For the study, patients treated at a single center were exposed to a control agent on day one and a suspected occupational agent on day two. Of these tests, 206 were exposed to high molecular weight (HMW) agents; 123 with low molecular weight (LMW) agents.
In total, 20% of patients needed an inhaled short-acting beta-agonist (SABA) following the SIC. Multivariate analysis showed that SIC involving a LMW agent increased the odds for needing inhaled SABA 2.5-fold (54% vs 32% of patients). Of the asthmatic reactions, 40 were graded as moderate, 10 as severe, and 1 as life-threatening.

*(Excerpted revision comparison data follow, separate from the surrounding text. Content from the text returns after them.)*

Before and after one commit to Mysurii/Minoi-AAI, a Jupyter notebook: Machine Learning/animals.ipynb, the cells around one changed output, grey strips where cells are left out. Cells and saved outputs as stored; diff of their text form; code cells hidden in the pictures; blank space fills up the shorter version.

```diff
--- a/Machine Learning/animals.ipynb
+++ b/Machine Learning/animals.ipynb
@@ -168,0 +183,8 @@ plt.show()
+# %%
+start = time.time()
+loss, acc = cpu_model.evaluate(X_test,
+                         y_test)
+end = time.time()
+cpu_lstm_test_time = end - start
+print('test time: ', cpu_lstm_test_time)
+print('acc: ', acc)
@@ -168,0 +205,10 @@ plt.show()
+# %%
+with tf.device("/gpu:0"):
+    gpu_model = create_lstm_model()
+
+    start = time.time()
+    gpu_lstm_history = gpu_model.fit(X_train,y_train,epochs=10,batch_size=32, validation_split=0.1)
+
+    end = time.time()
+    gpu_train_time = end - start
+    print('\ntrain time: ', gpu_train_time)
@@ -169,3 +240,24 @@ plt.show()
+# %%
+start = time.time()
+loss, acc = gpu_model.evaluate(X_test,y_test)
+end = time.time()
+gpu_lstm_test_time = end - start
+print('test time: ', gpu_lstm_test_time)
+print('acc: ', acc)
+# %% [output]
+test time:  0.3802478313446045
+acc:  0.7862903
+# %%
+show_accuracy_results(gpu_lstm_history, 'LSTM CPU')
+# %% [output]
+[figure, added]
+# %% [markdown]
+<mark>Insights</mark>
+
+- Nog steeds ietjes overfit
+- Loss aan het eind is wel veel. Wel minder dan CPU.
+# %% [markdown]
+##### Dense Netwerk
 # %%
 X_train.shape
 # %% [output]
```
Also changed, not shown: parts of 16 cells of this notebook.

According to researchers, SIC involving a LMW agent was the only significant predictor of a moderate or severe reaction, increasing the odds threefold compared with HMW agents (60% vs 33%).
The authors note that the majority of severe reactions took place within the first hour of exposure and half developed after exposures of 5 minutes or less, showing that even short exposures carry the risk for a severe reaction and highlighting the importance of the first hour as a critical time window for close observation.